Materials provided –
_ _ _
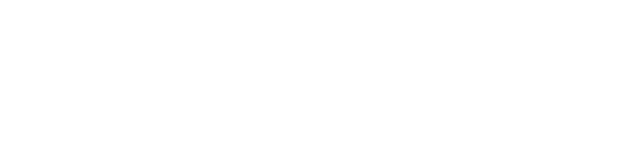
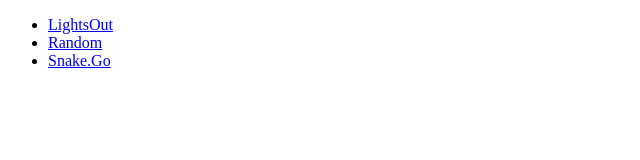
Before and after one commit to daniloisr/daniloisr.github.com, a plain HTML site: page index.html in a window 1280 px wide. Shown: the whole page, without its empty margins (0-640 px from the left). Drawn offline with Linux system fonts and the light colour scheme.

Commit message:
Add links

```diff
--- a/index.html
+++ b/index.html
@@ -5,5 +5,10 @@
 </head>
 
 <body>
+  <ul>
+    <li><a href="lights-out/">LightsOut</a></li>
+    <li><a href="random/">Random</a></li>
+    <li><a href="snake.go/">Snake.Go</a></li>
+  </ul>
 </body>
 </html>
```
Also changed, not shown: random/index.html (renamed from random-art/walker.html).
_ _ _
Aim of the exercise – An exact copy of the listing is required; return it without any pictures.

Answer to this task –
Before and after one commit to daniloisr/daniloisr.github.com, a plain HTML site: page index.html in a window 1280 px wide. Shown: the whole page, without its empty margins (0-640 px from the left). Drawn offline with Linux system fonts and the light colour scheme.

Commit message:
Add links

```diff
--- a/index.html
+++ b/index.html
@@ -5,5 +5,10 @@
 </head>
 
 <body>
+  <ul>
+    <li><a href="lights-out/">LightsOut</a></li>
+    <li><a href="random/">Random</a></li>
+    <li><a href="snake.go/">Snake.Go</a></li>
+  </ul>
 </body>
 </html>
```
Also changed, not shown: random/index.html (renamed from random-art/walker.html).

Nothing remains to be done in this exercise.